Calder Abbey, at Calderbridge in Cumbria, was a Savigniac monastery founded in 1134 by Ranulph de Gernon. The Abbey was home to twelve monks from Furness Abbey under the abbot Gerold.
Only four years later, in the midst of the political instability following the death of Henry I, David King of Scots sent Scottish raiders under William Fitz Duncan to raid the northern English counties. Calder Abbey was one of the victims. The Scots raided the Abbey and drove out the monks. This, and the poor endowment, led the monks to abandon the site, and they sought sanctuary at Furness Abbey.
A second attempt at colonisation of the Abbey was made from Furness in about 1142 under Abbot Hardred, and this time they had the protection of Fitz Duncan. The Sauvigniac order became Cisterian in 1148 when the two orders were amalgamated, and Calder likewise was obliged to follow.
By 1180 a stone church had been built of which the west door is the main survivor today. Most of the rest of building was rebuilt in 1220 in the early English style by Thomas de Multon of Egremont. At the Dissolution, the only recorded relic in the monastery’s possession was that of a girdle claimed to have belonged to the Blessed Virgin Mary. The girdle was supposed to be efficacious to women in childbirth.
At the Dissolution Henry VIII gave the abbey to Sir Thomas Leigh, who pulled off the roof and sold it and anything else he could and reduced the church to a ruin. Ownership passed through many secular hands, in which it still remains.

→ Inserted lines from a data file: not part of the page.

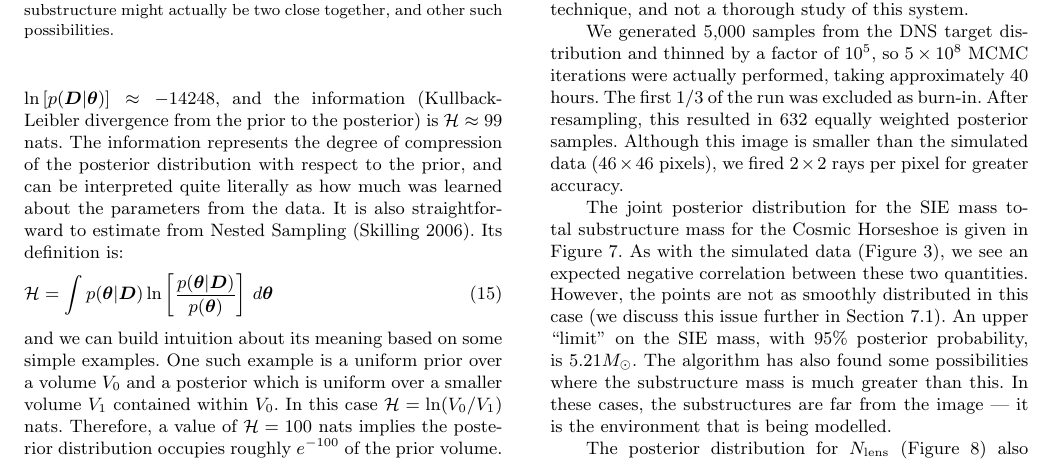
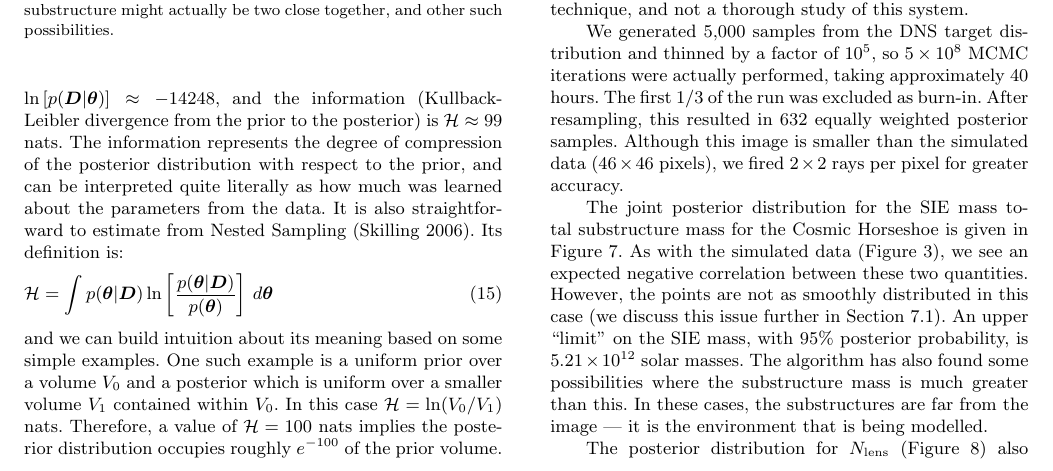
Before and after one commit to eggplantbren/Lensing2, a LaTeX paper (Papers/ms.tex): part of page 7 of 10, cut so that both start at the same text. Compiled offline with pdfLaTeX; a LaTeX package or settings file that is missing is left out.

Commit message:
Fixed minor error

```diff
--- a/Papers/ms.tex
+++ b/Papers/ms.tex
@@ -726,7 +726,8 @@ the simulated data (Figure~\ref{fig:masses}), we see an expected negative
 correlation between these two quantities. However, the points are not as
 smoothly distributed in this case (we discuss this issue further
 in Section~\ref{sec:convergence}). An upper ``limit'' on the SIE mass, with
-95\% posterior probability, is $5.21 M_\odot$. The algorithm has also found
+95\% posterior probability, is $5.21 \times 10^{12}$ solar masses.
+The algorithm has also found
 some possibilities where the substructure mass is much greater than this. In
 these cases, the substructures are far from the image --- it is the environment
 that is being modelled.
```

Much of the cloister buildings remain either incorporated into Calder Abbey House, now a largely early-nineteenth century structure that is still a private residence, or in adjoining ruins, such as the chapter house. It is now a picturesque ruin, no doubt retained by early residents of the newly formed mansion as an ornamental feature.
Little on record has been found about the history of the abbey church or precincts. J. Denton was of opinion that the abbey ‘was not perfected till Thomas de Multon finished the works and established a greater convent of monks there.’ In 1361 Bishop Welton issued a licence with indulgence to a monk of that house to collect alms in his diocese for the fabric of the monastery.
It cannot be said that Calder was ever a rich house. In 1292 its temporalities were valued at £32 a year, and in 1535 the gross revenues of the abbey amounted only to £64 3s. 9d., which, after deducting certain outgoings, was reduced to the clear annual income of £50 9s. 3d.
The Abbots of Calder do not often appear in the public life of the country. They occasionally come into notice when applying for royal protection to go beyond the sea on the business of their house or to attend the general chapters of the Cistercian Order. In the fourteenth century they were sometimes employed in the collection of ecclesiastical subsidies.
- The Abbey and grounds are private, and not open to the public.